**Try it**: Set down all of the entries below exactly, and omit the pictures.

**Exercise input**:

★ ★ ★ ★ ★

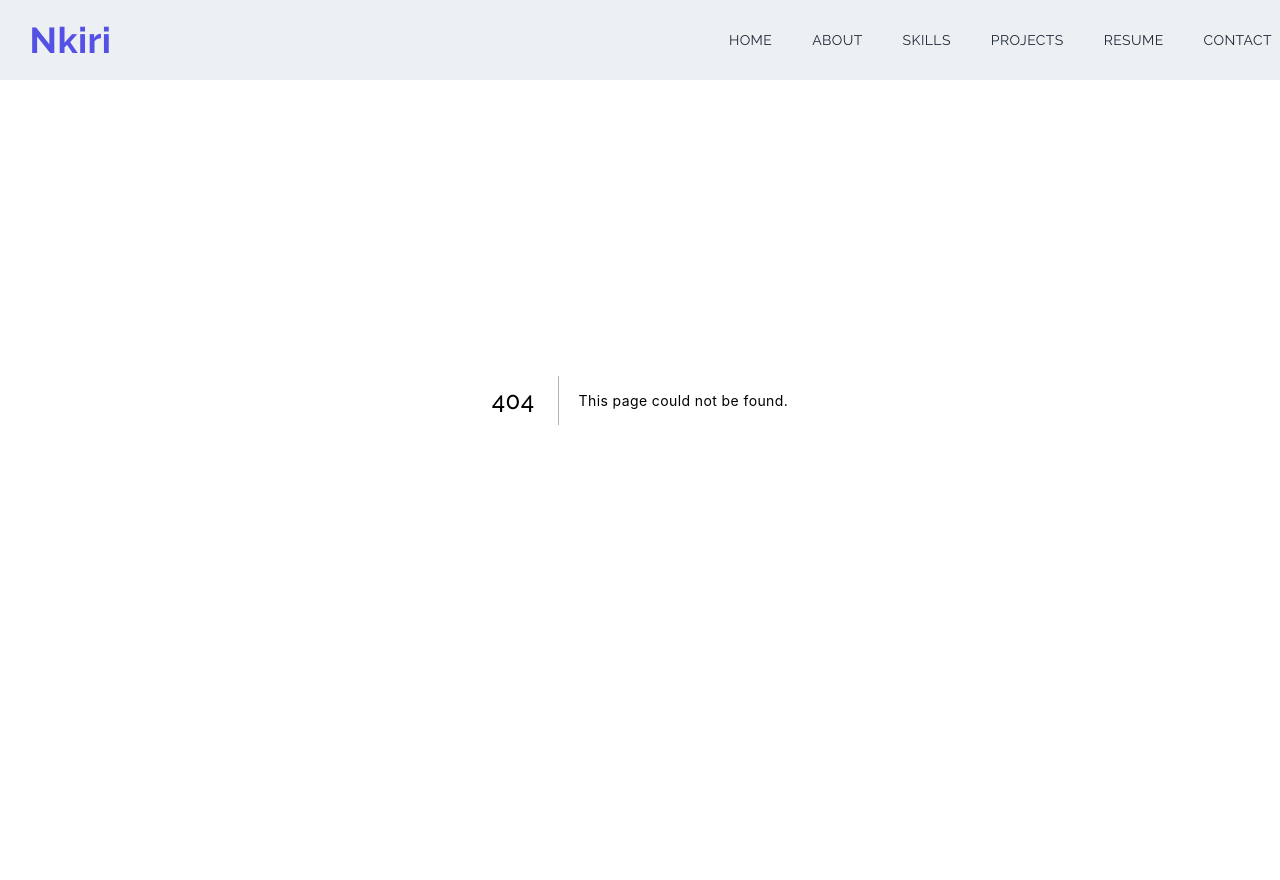
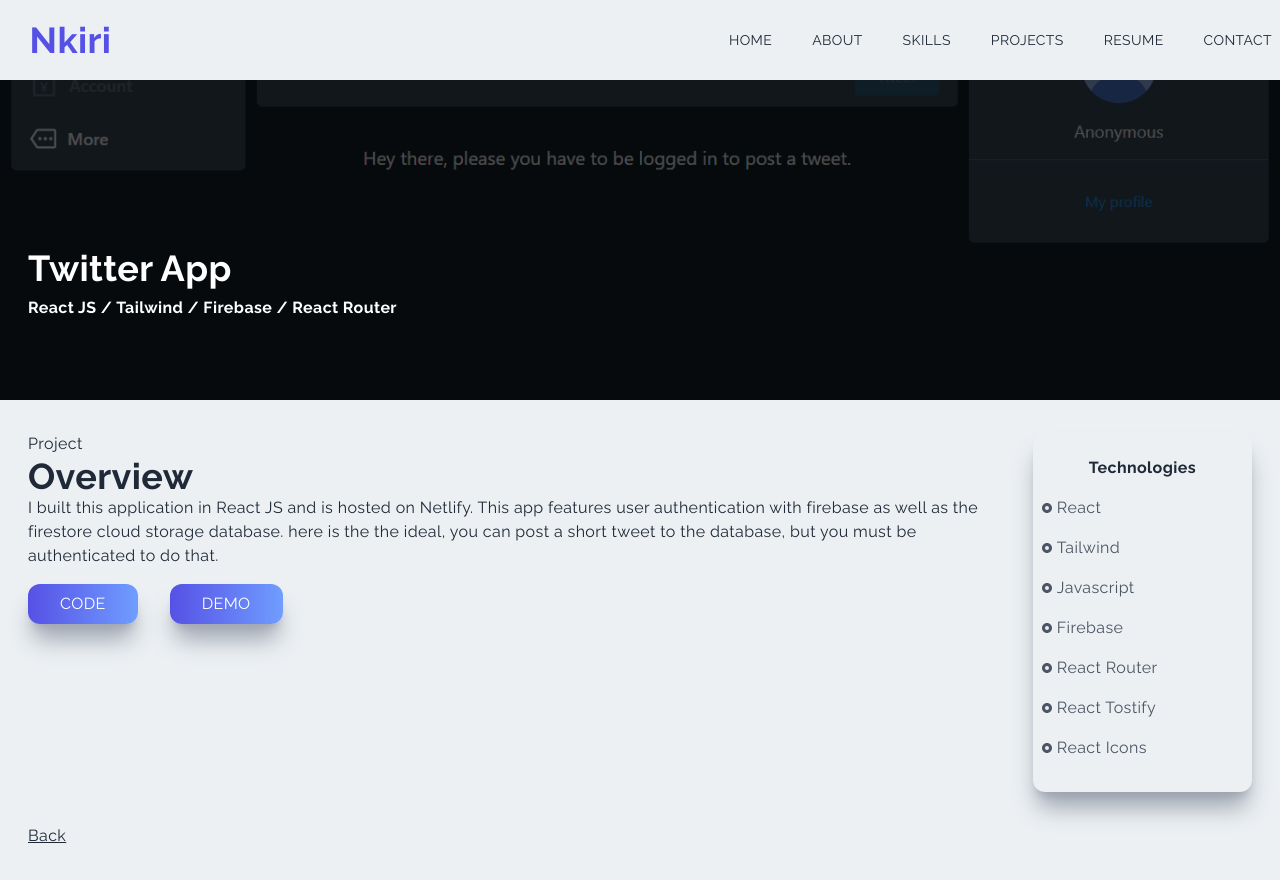
Before and after one commit to Nkiriobasi/personalPortfolio, a Next.js app: page /twitter in a window 1280 px wide. Before the commit this address had no page. Before the commit the page ends 800 px from the top, so only its background shows below. Built offline with nearby package versions, Linux system fonts and the light colour scheme.

Commit message:
added a new project

```diff
--- a/components/Projects.jsx
+++ b/components/Projects.jsx
@@ -1,5 +1,5 @@
 import React from 'react';
-import propertyImg from '../public/assets/projects/property.jpg';
+import twitterImg from '../public/assets/projects/twitter.png';
 import baadayeImg from '../public/assets/projects/baadaye.png';
 import paystackImg from '../public/assets/projects/paystack.png';
 import flutterwaveImg from '../public/assets/projects/flutterwave.png';
@@ -37,6 +37,12 @@
 
           />
           <ProjectItem
+            title='Twitter Clone'
+            backgroundImg={twitterImg}
+            projectUrl='/twitter'
+            tech='React JS'
+          />
+          <ProjectItem
             title='Flutterwave UI Clone'
             backgroundImg={flutterwaveImg}
             projectUrl='/flutterwave'
@@ -50,12 +56,6 @@
             tech='React JS'
 
           />
-          {/* <ProjectItem
-            title='Property Finder'
-            backgroundImg={propertyImg}
-            projectUrl='/property'
-            tech='React JS'
-          /> */}
         </div>
       </div>
     </div>
--- /dev/null
+++ b/pages/twitter.jsx
@@ -0,0 +1,86 @@
+import Image from 'next/image';
+import React from 'react';
+import twitterImg from '../public/assets/projects/twitter.png';
+import { RiRadioButtonFill } from 'react-icons/ri';
+import Link from 'next/link';
+
+const twitter = () => {
+  return (
+    <div className='w-full overflow-x-hidden'>
+      <div className='w-screen h-[50vh] relative'>
+        <div className='absolute top-0 left-0 w-full h-[50vh] bg-black/70 z-10' />
+        <Image
+          className='absolute z-1'
+          layout='fill'
+          objectFit='cover'
+          src={twitterImg}
+          alt='/'
+        />
+        <div className='absolute top-[70%] max-w-[1240px] w-full left-[50%] right-[50%] translate-x-[-50%] translate-y-[-50%] text-white z-10 p-2'>
+          <h2 className='py-2'>Twitter App</h2>
+          <h3>React JS / Tailwind / Firebase / React Router</h3>
+        </div>
+      </div>
+
+      <div className='max-w-[1240px] mx-auto p-2 grid md:grid-cols-5 gap-8 py-8'>
+        <div className='col-span-4'>
+          <p>Project</p>
+          <h2>Overview</h2>
+          <p>
+            I built this application in React JS and is hosted on Netlify.
+            This app features user authentication with firebase as well as the
+            firestore cloud storage database. here is the the ideal, you can post
+            a short tweet to the database, but you must be authenticated to do that.
+          </p>
+          <a
+            href='https://github.com/Nkiriobasi/twitter_clone'
+            target='_blank'
+            rel='noreferrer'
+          >
+            <button className='px-8 py-2 mt-4 mr-8'>Code</button>
+          </a>
+          <a
+            href='https://netflix-clone-nk.netlify.app/'
+            target='_blank'
+            rel='noreferrer'
+          >
+            <button className='px-8 py-2 mt-4'>Demo</button>
+          </a>
+        </div>
+        <div className='col-span-4 md:col-span-1 shadow-xl shadow-gray-400 rounded-xl py-4'>
+          <div className='p-2'>
+            <p className='text-center font-bold pb-2'>Technologies</p>
+            <div className='grid grid-cols-3 md:grid-cols-1'>
+              <p className='text-gray-600 py-2 flex items-center'>
+                <RiRadioButtonFill className='pr-1' /> React
+              </p>
+              <p className='text-gray-600 py-2 flex items-center'>
+                <RiRadioButtonFill className='pr-1' /> Tailwind
+              </p>
+              <p className='text-gray-600 py-2 flex items-center'>
+                <RiRadioButtonFill className='pr-1' /> Javascript
+              </p>
+              <p className='text-gray-600 py-2 flex items-center'>
+                <RiRadioButtonFill className='pr-1' /> Firebase
+              </p>
+              <p className='text-gray-600 py-2 flex items-center'>
+                <RiRadioButtonFill className='pr-1' /> React Router
+              </p>
+              <p className='text-gray-600 py-2 flex items-center'>
+                <RiRadioButtonFill className='pr-1' /> React Tostify
+              </p>
+              <p className='text-gray-600 py-2 flex items-center'>
+                <RiRadioButtonFill className='pr-1' /> React Icons
+              </p>
+            </div>
+          </div>
+        </div>
+        <Link href='/#projects'>
+          <p className='underline cursor-pointer'>Back</p>
+        </Link>
+      </div>
+    </div>
+  );
+};
+
+export default twitter;
```
Also changed, not shown: public/assets/projects/twitter.png (added), 1 other file (tests, documents, lock files or other folders).
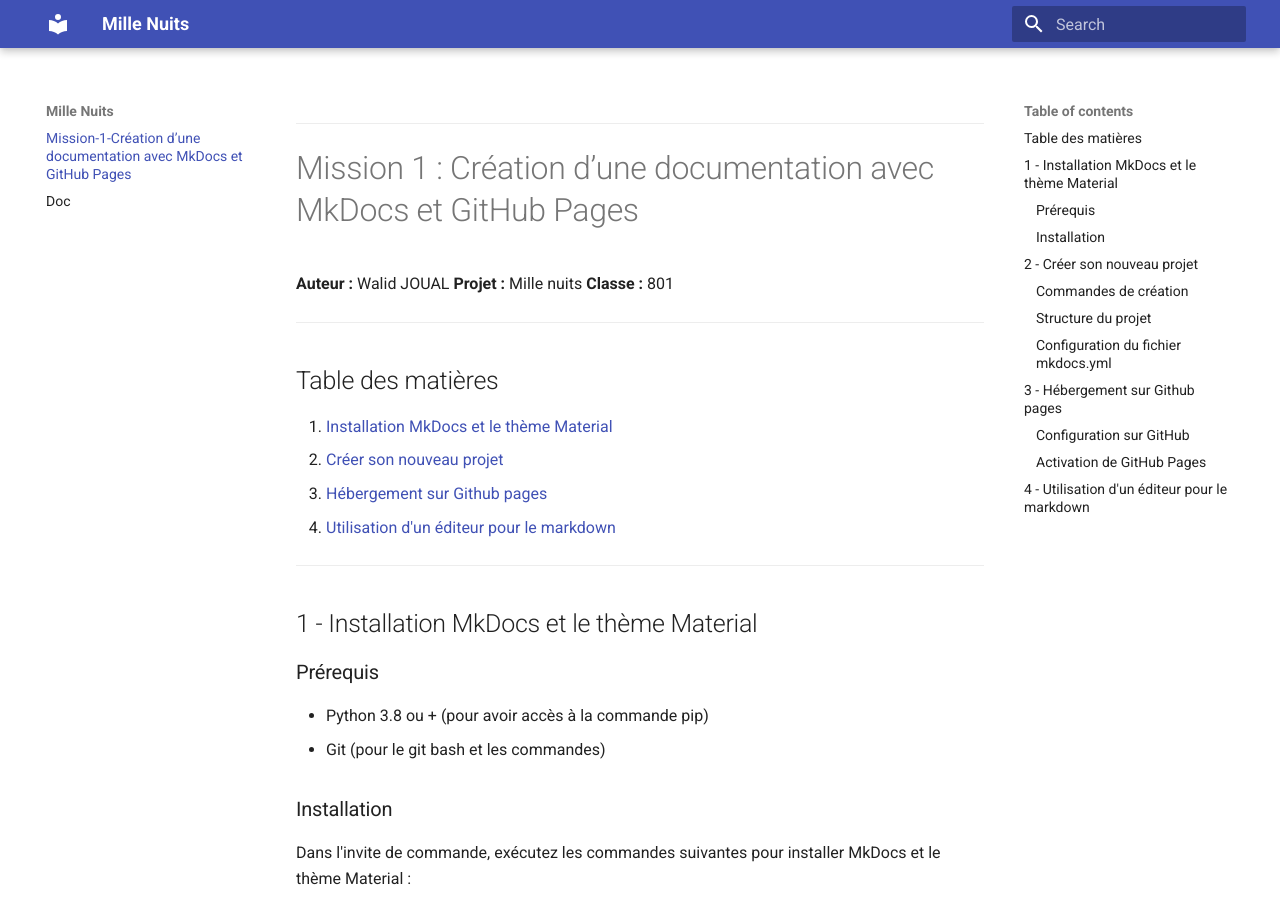
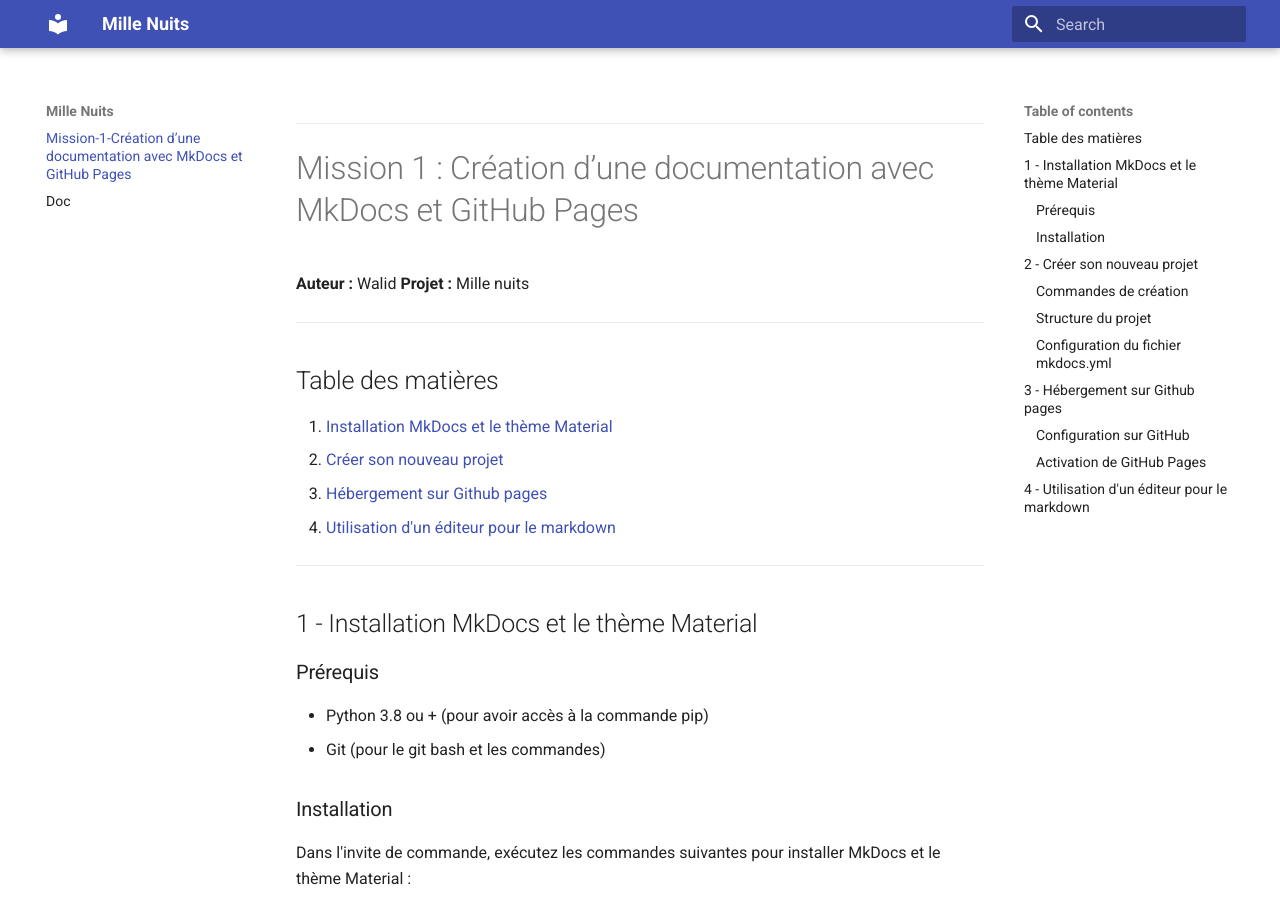
Before and after one commit to WALID163/MilleNuits-mkdocs, an MkDocs documentation site: the page built from docs/index.md, in a window 1280 px wide and 900 px high. Built offline with MkDocs 1.6.1 and Material for MkDocs 9.7.7, drawn with Linux system fonts in a browser that asks for light colours.

```diff
--- a/docs/index.md
+++ b/docs/index.md
@@ -2,9 +2,8 @@
 
 # Mission 1 : Création d’une documentation avec MkDocs et GitHub Pages
 
-**Auteur :** Walid JOUAL
+**Auteur :** Walid
 **Projet :** Mille nuits
-**Classe :** 801
 
 -----
 
```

★ ★ ★ ★ ★

**Worked solution**:
Before and after one commit to Nkiriobasi/personalPortfolio, a Next.js app: page /twitter in a window 1280 px wide. Before the commit this address had no page. Before the commit the page ends 800 px from the top, so only its background shows below. Built offline with nearby package versions, Linux system fonts and the light colour scheme.

Commit message:
added a new project

```diff
--- a/components/Projects.jsx
+++ b/components/Projects.jsx
@@ -1,5 +1,5 @@
 import React from 'react';
-import propertyImg from '../public/assets/projects/property.jpg';
+import twitterImg from '../public/assets/projects/twitter.png';
 import baadayeImg from '../public/assets/projects/baadaye.png';
 import paystackImg from '../public/assets/projects/paystack.png';
 import flutterwaveImg from '../public/assets/projects/flutterwave.png';
@@ -37,6 +37,12 @@
 
           />
           <ProjectItem
+            title='Twitter Clone'
+            backgroundImg={twitterImg}
+            projectUrl='/twitter'
+            tech='React JS'
+          />
+          <ProjectItem
             title='Flutterwave UI Clone'
             backgroundImg={flutterwaveImg}
             projectUrl='/flutterwave'
@@ -50,12 +56,6 @@
             tech='React JS'
 
           />
-          {/* <ProjectItem
-            title='Property Finder'
-            backgroundImg={propertyImg}
-            projectUrl='/property'
-            tech='React JS'
-          /> */}
         </div>
       </div>
     </div>
--- /dev/null
+++ b/pages/twitter.jsx
@@ -0,0 +1,86 @@
+import Image from 'next/image';
+import React from 'react';
+import twitterImg from '../public/assets/projects/twitter.png';
+import { RiRadioButtonFill } from 'react-icons/ri';
+import Link from 'next/link';
+
+const twitter = () => {
+  return (
+    <div className='w-full overflow-x-hidden'>
+      <div className='w-screen h-[50vh] relative'>
+        <div className='absolute top-0 left-0 w-full h-[50vh] bg-black/70 z-10' />
+        <Image
+          className='absolute z-1'
+          layout='fill'
+          objectFit='cover'
+          src={twitterImg}
+          alt='/'
+        />
+        <div className='absolute top-[70%] max-w-[1240px] w-full left-[50%] right-[50%] translate-x-[-50%] translate-y-[-50%] text-white z-10 p-2'>
+          <h2 className='py-2'>Twitter App</h2>
+          <h3>React JS / Tailwind / Firebase / React Router</h3>
+        </div>
+      </div>
+
+      <div className='max-w-[1240px] mx-auto p-2 grid md:grid-cols-5 gap-8 py-8'>
+        <div className='col-span-4'>
+          <p>Project</p>
+          <h2>Overview</h2>
+          <p>
+            I built this application in React JS and is hosted on Netlify.
+            This app features user authentication with firebase as well as the
+            firestore cloud storage database. here is the the ideal, you can post
+            a short tweet to the database, but you must be authenticated to do that.
+          </p>
+          <a
+            href='https://github.com/Nkiriobasi/twitter_clone'
+            target='_blank'
+            rel='noreferrer'
+          >
+            <button className='px-8 py-2 mt-4 mr-8'>Code</button>
+          </a>
+          <a
+            href='https://netflix-clone-nk.netlify.app/'
+            target='_blank'
+            rel='noreferrer'
+          >
+            <button className='px-8 py-2 mt-4'>Demo</button>
+          </a>
+        </div>
+        <div className='col-span-4 md:col-span-1 shadow-xl shadow-gray-400 rounded-xl py-4'>
+          <div className='p-2'>
+            <p className='text-center font-bold pb-2'>Technologies</p>
+            <div className='grid grid-cols-3 md:grid-cols-1'>
+              <p className='text-gray-600 py-2 flex items-center'>
+                <RiRadioButtonFill className='pr-1' /> React
+              </p>
+              <p className='text-gray-600 py-2 flex items-center'>
+                <RiRadioButtonFill className='pr-1' /> Tailwind
+              </p>
+              <p className='text-gray-600 py-2 flex items-center'>
+                <RiRadioButtonFill className='pr-1' /> Javascript
+              </p>
+              <p className='text-gray-600 py-2 flex items-center'>
+                <RiRadioButtonFill className='pr-1' /> Firebase
+              </p>
+              <p className='text-gray-600 py-2 flex items-center'>
+                <RiRadioButtonFill className='pr-1' /> React Router
+              </p>
+              <p className='text-gray-600 py-2 flex items-center'>
+                <RiRadioButtonFill className='pr-1' /> React Tostify
+              </p>
+              <p className='text-gray-600 py-2 flex items-center'>
+                <RiRadioButtonFill className='pr-1' /> React Icons
+              </p>
+            </div>
+          </div>
+        </div>
+        <Link href='/#projects'>
+          <p className='underline cursor-pointer'>Back</p>
+        </Link>
+      </div>
+    </div>
+  );
+};
+
+export default twitter;
```
Also changed, not shown: public/assets/projects/twitter.png (added), 1 other file (tests, documents, lock files or other folders).
Before and after one commit to WALID163/MilleNuits-mkdocs, an MkDocs documentation site: the page built from docs/index.md, in a window 1280 px wide and 900 px high. Built offline with MkDocs 1.6.1 and Material for MkDocs 9.7.7, drawn with Linux system fonts in a browser that asks for light colours.

```diff
--- a/docs/index.md
+++ b/docs/index.md
@@ -2,9 +2,8 @@
 
 # Mission 1 : Création d’une documentation avec MkDocs et GitHub Pages
 
-**Auteur :** Walid JOUAL
+**Auteur :** Walid
 **Projet :** Mille nuits
-**Classe :** 801
 
 -----
 
```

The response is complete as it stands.